(Authorities in gold-importing countries have reported a wide range of numbers. Switzerland, the second biggest importer of Malian gold according to Mali government figures, shows almost no disparity between Malian exports and Swiss imports in the Comtrade database. South Africa, destination of $1.3 billion worth of Malian gold in 2019 alone as reported by Mali, has reported no Malian gold imports to the database since 2002! Meanwhile, France has been a marginal player, importing a cumulative 2.2 tonnes between 1994 and 2019.)
Wait, if Mali’s artisanal production is only six tonnes per year, where is all that additional gold coming from? Those estimates of artisanal production must be way off: Reuters estimated in 2016 that artisanal gold accounted for not a tenth but a third of Mali’s national production, and cautioned that the actual share could be even greater. The France 24 estimate puts it closer to half of Malian production, or about 60 tonnes, which is ten times the government’s guess. Those 174 tonnes of gold the Emiratis reported in 2021 had a declared value of $7.3 billion. Unregistered exports at anything near those levels constitute a huge amount of capital flight, taking place under the noses of Malian authorities. If the central government were able to collect its three-percent export tax on all that gold, it would gain hundreds of millions of dollars to spend every year on defense or social programs.

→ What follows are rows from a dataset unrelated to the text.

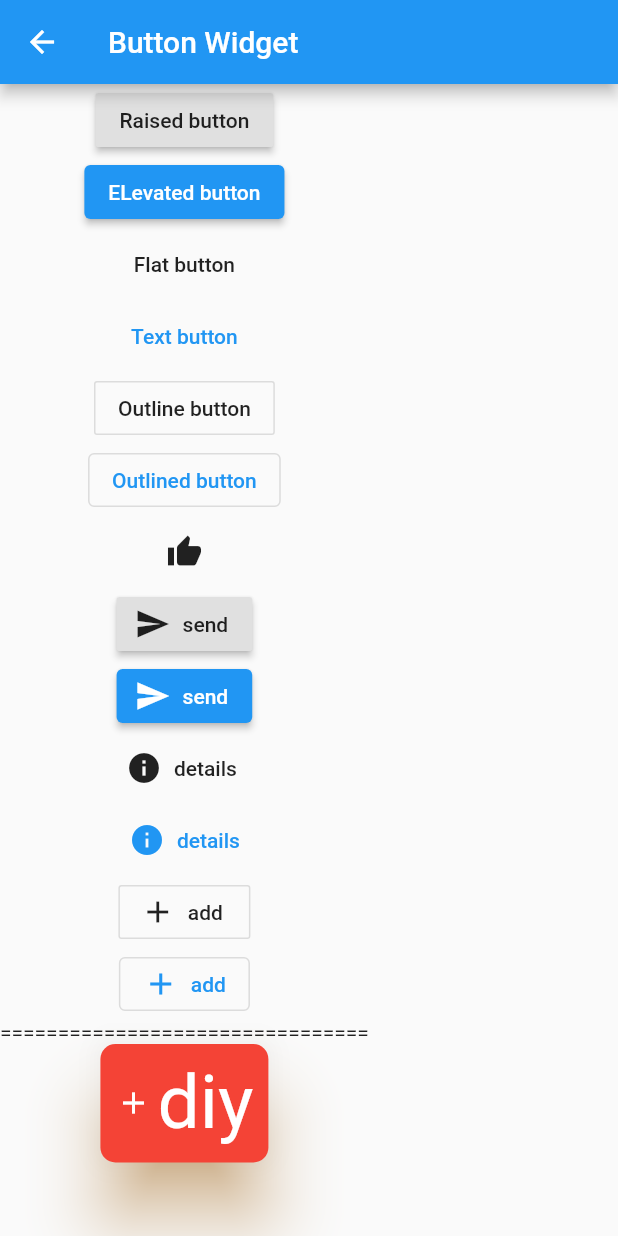
After one commit to zincPower/flutter-study-2021, a Flutter app: the ButtonWidgetPage screen opened directly, on a phone screen of 412 x 824 dp. The commit adds this screen. Run offline on Flutter 3.47's test engine with Material 2 defaults, Android fonts, the phone set to English and light mode, and no system bars.

Commit message:
feat: 增加 button

```diff
--- /dev/null
+++ b/lib/widget/button_widget_page.dart
@@ -0,0 +1,140 @@
+import 'package:flutter/material.dart';
+
+/// 按钮
+class ButtonWidgetPage extends StatelessWidget {
+  const ButtonWidgetPage({Key? key}) : super(key: key);
+
+  Color getColor(Set<MaterialState> states) {
+    const Set<MaterialState> interactiveStates = <MaterialState>{
+      MaterialState.pressed,
+      MaterialState.hovered,
+      MaterialState.focused,
+    };
+    if (states.any(interactiveStates.contains)) {
+      return Colors.blue;
+    }
+    return Colors.red;
+  }
+
+  @override
+  Widget build(BuildContext context) {
+    return Scaffold(
+      appBar: AppBar(
+        title: Text('Button Widget'),
+      ),
+      body: Column(
+        children: [
+          RaisedButton(
+            onPressed: () {},
+            child: Text('Raised button'),
+          ),
+          ElevatedButton(
+            onPressed: () {},
+            child: Text('ELevated button'),
+          ),
+          FlatButton(
+            onPressed: () {},
+            child: Text('Flat button'),
+          ),
+          TextButton(
+            onPressed: () {},
+            child: Text('Text button'),
+          ),
+          OutlineButton(
+            onPressed: () {},
+            child: Text('Outline button'),
+          ),
+          OutlinedButton(
+            onPressed: () {},
+            child: Text('Outlined button'),
+          ),
+          IconButton(
+            icon: Icon(Icons.thumb_up),
+            onPressed: () {},
+          ),
+          RaisedButton.icon(
+            onPressed: () {},
+            icon: Icon(Icons.send),
+            label: Text('send'),
+          ),
+          ElevatedButton.icon(
+            onPressed: () {},
+            icon: Icon(Icons.send),
+            label: Text('send'),
+          ),
+          FlatButton.icon(
+            icon: Icon(Icons.info),
+            label: Text("details"),
+            onPressed: () {},
+          ),
+          TextButton.icon(
+            icon: Icon(Icons.info),
+            label: Text("details"),
+            onPressed: () {},
+          ),
+          OutlineButton.icon(
+            icon: Icon(Icons.add),
+            label: Text("add"),
+            onPressed: () {},
+          ),
+          OutlinedButton.icon(
+            icon: Icon(Icons.add),
+            label: Text("add"),
+            onPressed: () {},
+          ),
+          Text('================================'),
+          TextButton.icon(
+            icon: Icon(Icons.add),
+            style: ButtonStyle(
+              // 背景色
+              backgroundColor: MaterialStateProperty.resolveWith(getColor),
+              // 文本样式
+              textStyle: MaterialStateProperty.resolveWith((states) {
+                return TextStyle(
+                  fontSize: 50,
+                );
+              }),
+              // 字体颜色
+              foregroundColor: MaterialStateProperty.resolveWith((states) {
+                return Colors.white;
+              }),
+              // 水波纹颜色
+              overlayColor: MaterialStateProperty.resolveWith((states) {
+                return Colors.purpleAccent;
+              }),
+              // 阴影颜色
+              shadowColor: MaterialStateProperty.resolveWith((states) {
+                return Colors.orangeAccent;
+              }),
+              // 阴影范围
+              elevation: MaterialStateProperty.resolveWith((states) {
+                return 20.0;
+              }),
+              // 内边距
+              padding: MaterialStateProperty.resolveWith((states) {
+                return EdgeInsets.all(10.0);
+              }),
+              // minimumSize:,
+              // side:,
+              // 圆角
+              shape: MaterialStateProperty.resolveWith((states) {
+                return RoundedRectangleBorder(
+                  borderRadius: BorderRadius.circular(10.0),
+                );
+              }),
+              // mouseCursor:,
+              // visualDensity:,
+              // tapTargetSize:,
+              // animationDuration: Duration(seconds: 50),
+              // enableFeedback:,
+              // 对其方式
+              alignment: Alignment.bottomRight,
+            ),
+            onPressed: () {},
+            label: Text('diy'),
+          ),
+        ],
+      ),
+    );
+  }
+}
--- a/lib/widget/widget_main.dart
+++ b/lib/widget/widget_main.dart
@@ -1,4 +1,5 @@
 import 'package:flutter/material.dart';
+import 'package:flutter_study_2021/widget/button_widget_page.dart';
 import 'package:flutter_study_2021/widget/text_widget_page.dart';
 
 void main() {
@@ -70,6 +71,17 @@ class _MyHomePageState extends State<MyHomePage> {
               },
               child: Text('Text Family Page'),
             ),
+            TextButton(
+              onPressed: () {
+                Navigator.push(
+                  context,
+                  MaterialPageRoute(
+                    builder: (context) => ButtonWidgetPage(),
+                  ),
+                );
+              },
+              child: Text('Button Page'),
+            ),
           ],
         ),
       ),
```
Also changed, not shown: 3 other files.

Apart from its contribution to the state treasury, gold production doesn’t contribute much to Mali’s formal economy. It recruits most of its skilled workers abroad, generates little employment locally, and in general confers few benefits. Artisanal mining at least creates jobs in the communities where it takes place (an estimated three million such jobs in Mali, Burkina Faso, and Cote d’Ivoire), though many are held by immigrants from neighboring countries. As long as the state doesn’t regulate or tax artisanal mining properly, this sector represents an enormous loss to the national economy. Supporting a strong and effective Malian state means supporting measures to monitor artisanal gold production and tax its exports, as well as to regulate the labor and environmental conditions at artisanal mines.
Finally there’s the problem of who’s profiting from those artisanal mines. In the France 24 report above, aerial footage of one artisanal mine in the Gao region makes the point that artisanal mining does not necessarily mean “small-scale” or unorganized. The site in question, replete with heavy equipment, has been completely outside Malian government control for years, and both separatist rebels and jihadi groups have been taking a cut of its revenue.
Mali’s industrial producers are by no means off the hook. Reports by Mali’s Verificateur Général in recent years have uncovered financial irregularities in the operations of the big mining firms, and the Malian government has announced plans to audit the mining sector. But all those irregularities add up to a few million dollars in any given year–a paltry sum, considering all that gold that’s vanishing from the country. Concentrating on fixing the irregularities in the industrial mining sector while ignoring the hemorrhaging of national wealth from artisanal gold would be like closing the window on the barn while leaving the barn door wide open.
Postscript, January 2023: I have published an expanded article on this topic in the winter issue of MERIP.